top of page

Train for Multiple Sports and Make Progress in the Gym

If you find that your progress in the gym has plateaued or that your motivation has evaporated, then changing this one thing might be the missing ingredient. 

I know what you're thinking. It's probably a piece of equipment that you need to buy or a new training plan that you have to follow. 

It’s none of those things. In fact, it's a very simple concept called a Deload Week.

A deload week is a planned easier week or rest week. It’s something that top athletes use all the time! And in my experience, recreational athletes also benefit from these deloaded training blocks. 


Every 4 to 12 weeks, you will reduce the volume or intensity of your training. This allows you to recover from the exercise you have been doing and be able to work harder in your next training block. 

Again, you may be thinking, “If I have an easier week, doesn't that mean I'm going to get weaker? Aren’t I being lazy? I'll fall out of the habit of going to the gym?”

Nope. No. And no again! None of these things are true. 

What I've seen with clients and myself is that knowing that you have a lighter week coming up makes you more committed to your training. You'll finish the deload week feeling amped up and ready to dive back into a hard week of workouts. And in the long run, you will make more of each gym session because you know you have a rest coming up. 

There are Three Ways to Deload Your Training 

The first is to just simply reduce the amount of training you're doing in a week.

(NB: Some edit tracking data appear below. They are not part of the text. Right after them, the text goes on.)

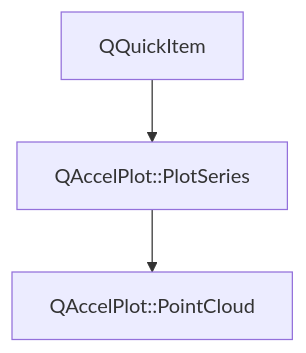
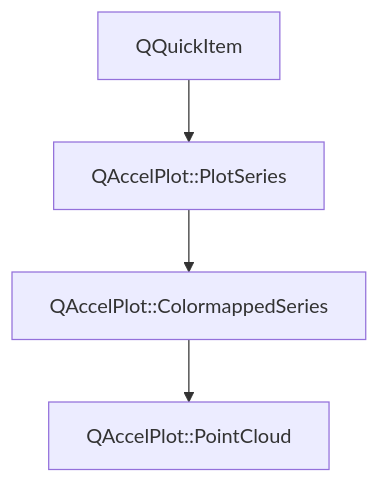
The diagram in main/assets/.doxy/QAccelPlot/api/classQAccelPlot_1_1PointCloud.md (michalgrabarczyk/QAccelPlot), drawn with Mermaid before and after one commit. The commit also changed other lines of this file and 531 other files, not shown here.

````diff
--- a/main/assets/.doxy/QAccelPlot/api/classQAccelPlot_1_1PointCloud.md
+++ b/main/assets/.doxy/QAccelPlot/api/classQAccelPlot_1_1PointCloud.md
@@ -31,12 +31,16 @@
 ```mermaid
 flowchart TB
   classQAccelPlot_1_1PointCloud["QAccelPlot::PointCloud"]
 
+  classQAccelPlot_1_1ColormappedSeries["QAccelPlot::ColormappedSeries"]
+  classQAccelPlot_1_1ColormappedSeries --> classQAccelPlot_1_1PointCloud
+  click classQAccelPlot_1_1ColormappedSeries "../classQAccelPlot_1_1ColormappedSeries/" "Open QAccelPlot::ColormappedSeries"
+
   classQAccelPlot_1_1PlotSeries["QAccelPlot::PlotSeries"]
-  classQAccelPlot_1_1PlotSeries --> classQAccelPlot_1_1PointCloud
+  classQAccelPlot_1_1PlotSeries --> classQAccelPlot_1_1ColormappedSeries
   click classQAccelPlot_1_1PlotSeries "../classQAccelPlot_1_1PlotSeries/" "Open QAccelPlot::PlotSeries"
 
   external_base_classQAccelPlot_1_1PlotSeries_1["QQuickItem"]
   external_base_classQAccelPlot_1_1PlotSeries_1 --> classQAccelPlot_1_1PlotSeries
 
 ```
````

Your workout will likely take about half the time it normally does. So if normally you do 4 sets of back squats with 150 lbs on the barbell, you're going to be doing 2 sets with the same weight. 

The second way to deload is to reduce the intensity of your lifting, but keep the same number of reps and sets. This looks like back squatting 100 lbs on your deload week instead of back squatting on 150 lbs like on a normal week.

The third and final way is to do a combination of reducing the amount of training and intensity. So maybe you do three sets, but you only have one set at 150 lbs and you reduce the weight of the last two sets of those back squats. 

With most of my clients and training plans, I reduce the volume of training while keeping intensity high. This is so shorter workout days can be supplemented with more work on mobility, meditation or rest and relaxation. 

I have mobility sessions that are free for you to follow along with:

The Training Secret

How to Stay Consistent in the Gym

Shoulder Mobility 

Post-Ski Mobility 

There are a few instances that do not count as a deload week.


Sometimes I'll have clients not be able to get into the gym for a week or more because they get sick, work is really busy or they have a family emergency. 

These reasons do not count as a deload week because your life stress is preventing you from recovering. You're still going to benefit from a deload week before you get back into full-on training. 


Well, it depends on how hard you're pushing. 

I personally will take the last week of each month and use that as a deload week. For me, it works out really well with my life and with my schedule. I choose to deload more frequently knowing that I am making progress over the long term. 

If you're training really intensely for a very specific goal and you know that you have the time and the resources to help yourself recover from each workout, you could plan a deload week once every 8 to 12 weeks. 

Keep in mind that we need to do something sustainable in the long term to make real progress. 

Want to get adventure ready for all seasons and make gains? Check out our WILDR training programs

I hope you have a WILDR week!



bottom of page